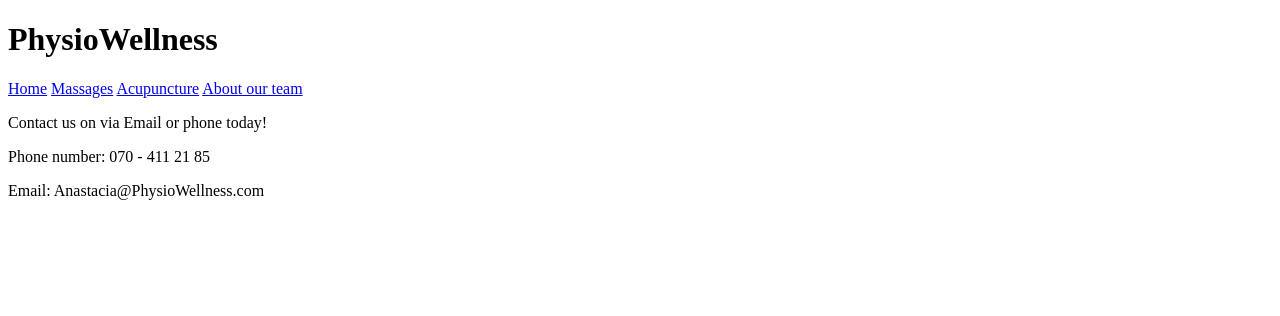
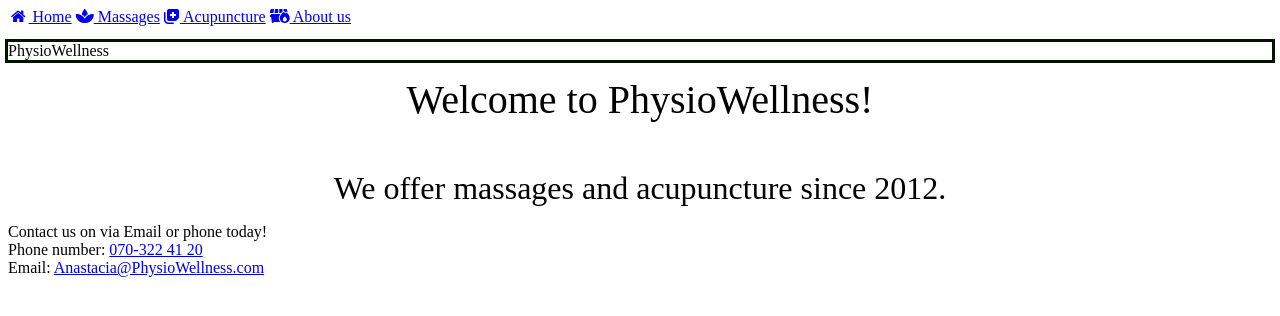
Before and after one commit to FemaleCartman/P1-SportsWebpage, a plain HTML site: page Index.html in a window 1280 px wide. Drawn offline with Linux system fonts and the light colour scheme.

Commit message:
Made a big Welcome text, later I will add further explanation about the business, right below it. Edited the contact information so it's now clickable and interactive. Added icons to the nav bar. Trying to make css work, doesnt not work yet.

```diff
--- a/Index.html
+++ b/Index.html
@@ -4,24 +4,56 @@
     <meta charset="UTF-8">
     <meta http-equiv="X-UA-Compatible" content="IE=edge">
     <meta name="viewport" content="width=device-width, initial-scale=1.0">
-    <title>Document</title>
+    <title>PhysioWellness</title>
+
+    <script src="https://kit.fontawesome.com/4086d1cc1f.js" crossorigin="anonymous"></script>
 </head>
+
 <body>
+
+    <link rel="stylesheet" href="https://cdnjs.cloudflare.com/ajax/libs/font-awesome/4.7.0/css/font-awesome.min.css">
+
+    <div class="navbar">
+      <a class="active" href="#"><i class="fa fa-fw fa-home"></i> Home</a>
+      <a href="#"><i class="fa-solid fa-spa"></i> Massages</a>
+      <a href="#"><i class="fa-solid fa-notes-medical"></i> Acupuncture</a>
+      <a href="#"><i class="fa-solid fa-dumpster-fire"></i> About us</a>
+    </div>
+
     <header>
-        <h1>PhysioWellness</h1>
+        <style>
+            html, body {
+              height: 100%;
+            }
+            main {
+              outline: solid rgb(4, 17, 3);
+              min-height: 100%;
+            }
+          </style>
+
+          <main>
+            <p>PhysioWellness</p>
+          </main>
     </header>
 
-    <div class="topnav">
-        <a class="active" href="#home">Home</a>
-        <a href="#massages">Massages</a>
-        <a href="#acupuncture">Acupuncture</a>
-        <a href="#about">About our team</a>
-      </div>
+
+
+
+<p style="text-align: center;" class=""><span style="font-size: 40px;" class="mobile-oversized">Welcome to PhysioWellness!</span></p>
+<p style="font-size: 12px; text-align: center;" class="mobile-undersized-upper"><span class="textnormal mobile-undersized-upper" style="font-size: 12px;">&nbsp;</span></p>
+<p style="text-align: center;" class=""><span style="font-size: 32px;" class="mobile-oversized">We offer massages and acupuncture since 2012. </span></p>
+
+
+
 
     <footer>
-        <p>Contact us on via Email or phone today!</p>
-        <p>Phone number: 070 - 411 21 85</p>
-        <p>Email: Anastacia@PhysioWellness.com</p>
+        <div>Contact us on via Email or phone today!</div>
+        <span class="contact-field-name">Phone number:</span>
+        <a href="tel:070-322 41 20">070-322 41 20</a>
+    </div><div></div>
+    <span class="contact-field-name">Email:</span>
+        <span class="contact-field-content">
+        <a href="mailto:Anastacia@PhysioWellness.com">Anastacia@PhysioWellness.com</a>
     </footer>
 </body>
 </html>
--- a/style.css
+++ b/style.css
@@ -1,26 +1,33 @@
-.topnav {
-    background-color: rgb(10, 29, 9);
-    overflow: hidden;
+.navbar {
+    width: 100%;
+    background-color: #555;
+    overflow: auto;
   }
 
-  /* links inside the nav */
-  .topnav a {
+  /* Navbar links */
+  .navbar a {
     float: left;
-    color: #f2f2f2;
     text-align: center;
-    padding: 14px 16px;
+    padding: 12px;
+    color: white;
     text-decoration: none;
     font-size: 17px;
   }
 
-  /* when hovering */
-  .topnav a:hover {
-    background-color: #ddd;
-    color: black;
+  /* Navbar links on mouse-over */
+  .navbar a:hover {
+    background-color: #000;
   }
 
-  /* currently selected */
-  .topnav a.active {
-    background-color: #5ac49d;
-    color: white;
+  /* Current/active navbar link */
+  .active {
+    background-color: #04AA6D;
   }
+
+  /* Add responsiveness - will automatically display the navbar vertically instead of horizontally on screens less than 500 pixels */
+  @media screen and (max-width: 500px) {
+    .navbar a {
+      float: none;
+      display: block;
+    }
+  }
```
※ ※ ※
**What you are asked to do**. Could you repeat every entry above exactly, with each picture omitted?

**Result of this task**.
Before and after one commit to FemaleCartman/P1-SportsWebpage, a plain HTML site: page Index.html in a window 1280 px wide. Drawn offline with Linux system fonts and the light colour scheme.

Commit message:
Made a big Welcome text, later I will add further explanation about the business, right below it. Edited the contact information so it's now clickable and interactive. Added icons to the nav bar. Trying to make css work, doesnt not work yet.

```diff
--- a/Index.html
+++ b/Index.html
@@ -4,24 +4,56 @@
     <meta charset="UTF-8">
     <meta http-equiv="X-UA-Compatible" content="IE=edge">
     <meta name="viewport" content="width=device-width, initial-scale=1.0">
-    <title>Document</title>
+    <title>PhysioWellness</title>
+
+    <script src="https://kit.fontawesome.com/4086d1cc1f.js" crossorigin="anonymous"></script>
 </head>
+
 <body>
+
+    <link rel="stylesheet" href="https://cdnjs.cloudflare.com/ajax/libs/font-awesome/4.7.0/css/font-awesome.min.css">
+
+    <div class="navbar">
+      <a class="active" href="#"><i class="fa fa-fw fa-home"></i> Home</a>
+      <a href="#"><i class="fa-solid fa-spa"></i> Massages</a>
+      <a href="#"><i class="fa-solid fa-notes-medical"></i> Acupuncture</a>
+      <a href="#"><i class="fa-solid fa-dumpster-fire"></i> About us</a>
+    </div>
+
     <header>
-        <h1>PhysioWellness</h1>
+        <style>
+            html, body {
+              height: 100%;
+            }
+            main {
+              outline: solid rgb(4, 17, 3);
+              min-height: 100%;
+            }
+          </style>
+
+          <main>
+            <p>PhysioWellness</p>
+          </main>
     </header>
 
-    <div class="topnav">
-        <a class="active" href="#home">Home</a>
-        <a href="#massages">Massages</a>
-        <a href="#acupuncture">Acupuncture</a>
-        <a href="#about">About our team</a>
-      </div>
+
+
+
+<p style="text-align: center;" class=""><span style="font-size: 40px;" class="mobile-oversized">Welcome to PhysioWellness!</span></p>
+<p style="font-size: 12px; text-align: center;" class="mobile-undersized-upper"><span class="textnormal mobile-undersized-upper" style="font-size: 12px;">&nbsp;</span></p>
+<p style="text-align: center;" class=""><span style="font-size: 32px;" class="mobile-oversized">We offer massages and acupuncture since 2012. </span></p>
+
+
+
 
     <footer>
-        <p>Contact us on via Email or phone today!</p>
-        <p>Phone number: 070 - 411 21 85</p>
-        <p>Email: Anastacia@PhysioWellness.com</p>
+        <div>Contact us on via Email or phone today!</div>
+        <span class="contact-field-name">Phone number:</span>
+        <a href="tel:070-322 41 20">070-322 41 20</a>
+    </div><div></div>
+    <span class="contact-field-name">Email:</span>
+        <span class="contact-field-content">
+        <a href="mailto:Anastacia@PhysioWellness.com">Anastacia@PhysioWellness.com</a>
     </footer>
 </body>
 </html>
--- a/style.css
+++ b/style.css
@@ -1,26 +1,33 @@
-.topnav {
-    background-color: rgb(10, 29, 9);
-    overflow: hidden;
+.navbar {
+    width: 100%;
+    background-color: #555;
+    overflow: auto;
   }
 
-  /* links inside the nav */
-  .topnav a {
+  /* Navbar links */
+  .navbar a {
     float: left;
-    color: #f2f2f2;
     text-align: center;
-    padding: 14px 16px;
+    padding: 12px;
+    color: white;
     text-decoration: none;
     font-size: 17px;
   }
 
-  /* when hovering */
-  .topnav a:hover {
-    background-color: #ddd;
-    color: black;
+  /* Navbar links on mouse-over */
+  .navbar a:hover {
+    background-color: #000;
   }
 
-  /* currently selected */
-  .topnav a.active {
-    background-color: #5ac49d;
-    color: white;
+  /* Current/active navbar link */
+  .active {
+    background-color: #04AA6D;
   }
+
+  /* Add responsiveness - will automatically display the navbar vertically instead of horizontally on screens less than 500 pixels */
+  @media screen and (max-width: 500px) {
+    .navbar a {
+      float: none;
+      display: block;
+    }
+  }
```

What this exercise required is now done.